In 1912 MacRae-Gilstrap purchased Eilean Donan Castle from Sir Keith Fraser of Inverinate, becoming the first MacRae for many years to hold land in the traditional clan territory of Kintail. [15] Initially MacRae-Gilstrap intended to preserve the ruins as they were and employed a local stonemason, Farquhar MacRae, to clear the site. He was engaged during the First World War, but returning to Kintail in 1919 he found Farquhar MacRae making preparations for a full restoration of the castle. Farquhar "claimed to have had a dream in which he saw, in the most vivid detail, exactly the way the castle originally looked". [16] MacRae-Gilstrap agreed to go ahead with the reconstruction, and commissioned architect George Mackie Watson to prepare plans. The castle was fully rebuilt between the years 1920 and 1932. In the latter year the bridge to the mainland was completed, and a formal opening ceremony was held on 22 July 1932. The total cost of the restoration was around £250,000, largely funded by the Gilstrap inheritance. [17]

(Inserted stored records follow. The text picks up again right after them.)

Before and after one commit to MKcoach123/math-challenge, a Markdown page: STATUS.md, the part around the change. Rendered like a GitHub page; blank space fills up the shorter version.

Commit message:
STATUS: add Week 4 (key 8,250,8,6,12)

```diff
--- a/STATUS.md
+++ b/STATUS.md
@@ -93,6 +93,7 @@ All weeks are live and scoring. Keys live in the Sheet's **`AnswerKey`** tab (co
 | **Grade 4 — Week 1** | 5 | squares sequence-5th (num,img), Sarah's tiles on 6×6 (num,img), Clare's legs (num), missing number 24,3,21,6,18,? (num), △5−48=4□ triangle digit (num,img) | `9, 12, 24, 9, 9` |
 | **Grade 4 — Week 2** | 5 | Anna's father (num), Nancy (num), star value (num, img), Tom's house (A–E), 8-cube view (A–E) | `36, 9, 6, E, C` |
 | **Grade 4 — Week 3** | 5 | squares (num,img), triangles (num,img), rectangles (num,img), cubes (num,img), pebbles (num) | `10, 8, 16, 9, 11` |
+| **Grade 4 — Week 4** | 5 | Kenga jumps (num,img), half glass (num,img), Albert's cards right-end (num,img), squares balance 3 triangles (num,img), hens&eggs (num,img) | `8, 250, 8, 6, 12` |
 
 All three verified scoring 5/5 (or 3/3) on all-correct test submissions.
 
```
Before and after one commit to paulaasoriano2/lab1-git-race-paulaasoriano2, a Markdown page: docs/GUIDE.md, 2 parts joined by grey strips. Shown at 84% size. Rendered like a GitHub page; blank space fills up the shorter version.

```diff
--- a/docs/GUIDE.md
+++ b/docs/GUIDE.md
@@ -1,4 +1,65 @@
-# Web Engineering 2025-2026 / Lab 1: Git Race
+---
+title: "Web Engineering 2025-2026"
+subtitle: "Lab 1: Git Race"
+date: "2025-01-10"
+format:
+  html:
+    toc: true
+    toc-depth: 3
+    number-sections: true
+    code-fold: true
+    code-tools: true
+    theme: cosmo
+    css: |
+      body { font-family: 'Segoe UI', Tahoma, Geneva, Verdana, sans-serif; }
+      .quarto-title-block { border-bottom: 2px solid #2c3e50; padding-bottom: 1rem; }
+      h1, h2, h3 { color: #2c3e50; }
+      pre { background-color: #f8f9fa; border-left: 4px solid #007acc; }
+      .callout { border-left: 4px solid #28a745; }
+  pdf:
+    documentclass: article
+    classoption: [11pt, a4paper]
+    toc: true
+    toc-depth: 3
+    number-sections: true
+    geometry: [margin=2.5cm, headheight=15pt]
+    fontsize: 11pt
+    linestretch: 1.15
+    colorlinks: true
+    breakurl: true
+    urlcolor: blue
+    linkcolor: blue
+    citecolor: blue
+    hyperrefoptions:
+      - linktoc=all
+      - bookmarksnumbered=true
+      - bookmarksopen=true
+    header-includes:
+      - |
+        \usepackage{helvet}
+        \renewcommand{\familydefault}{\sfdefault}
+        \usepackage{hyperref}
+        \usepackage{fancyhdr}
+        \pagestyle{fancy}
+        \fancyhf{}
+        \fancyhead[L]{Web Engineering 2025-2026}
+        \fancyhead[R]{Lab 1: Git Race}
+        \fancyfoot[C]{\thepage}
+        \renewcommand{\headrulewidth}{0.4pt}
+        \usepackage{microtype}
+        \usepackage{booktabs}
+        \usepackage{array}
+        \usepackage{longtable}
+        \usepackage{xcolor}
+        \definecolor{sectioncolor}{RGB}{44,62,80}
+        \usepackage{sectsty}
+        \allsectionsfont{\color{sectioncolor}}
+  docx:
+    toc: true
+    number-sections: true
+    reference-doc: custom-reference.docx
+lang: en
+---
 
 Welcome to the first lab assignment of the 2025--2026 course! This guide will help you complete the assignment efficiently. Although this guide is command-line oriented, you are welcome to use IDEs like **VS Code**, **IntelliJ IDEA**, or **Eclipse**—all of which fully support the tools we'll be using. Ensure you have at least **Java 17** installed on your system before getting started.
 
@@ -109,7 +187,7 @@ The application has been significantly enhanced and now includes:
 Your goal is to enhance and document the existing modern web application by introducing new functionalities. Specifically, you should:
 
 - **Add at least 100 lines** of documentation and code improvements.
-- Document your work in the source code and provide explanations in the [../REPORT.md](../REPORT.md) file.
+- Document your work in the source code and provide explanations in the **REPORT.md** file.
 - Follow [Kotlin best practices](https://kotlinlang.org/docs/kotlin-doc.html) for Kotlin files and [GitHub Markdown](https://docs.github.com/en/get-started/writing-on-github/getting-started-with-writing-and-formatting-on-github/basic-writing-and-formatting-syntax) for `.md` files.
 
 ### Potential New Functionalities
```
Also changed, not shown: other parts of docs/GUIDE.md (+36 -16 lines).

John MacRae-Gilstrap died in January 1937 at Eilean Donan, and was buried at the historic MacRae cemetery at Clachan Duich, at the head of Loch Duich. Isabella lived on until 1949. [4] John and Isabella had five daughters and one son. [3] His estates passed to his son, Captain Duncan MacRae (1890–1966), and then to his son, John MacRae (1925–1988). John MacRae opened Eilean Donan to the public in 1955, and established the Conchra Charitable Trust in 1983 to care for the castle. [18] His daughter Baroness Miranda van Lynden, great-granddaughter of John MacRae-Gilstrap, is the present head of the MacRaes of Conchra. [19]


History of the Eilean Donan Castle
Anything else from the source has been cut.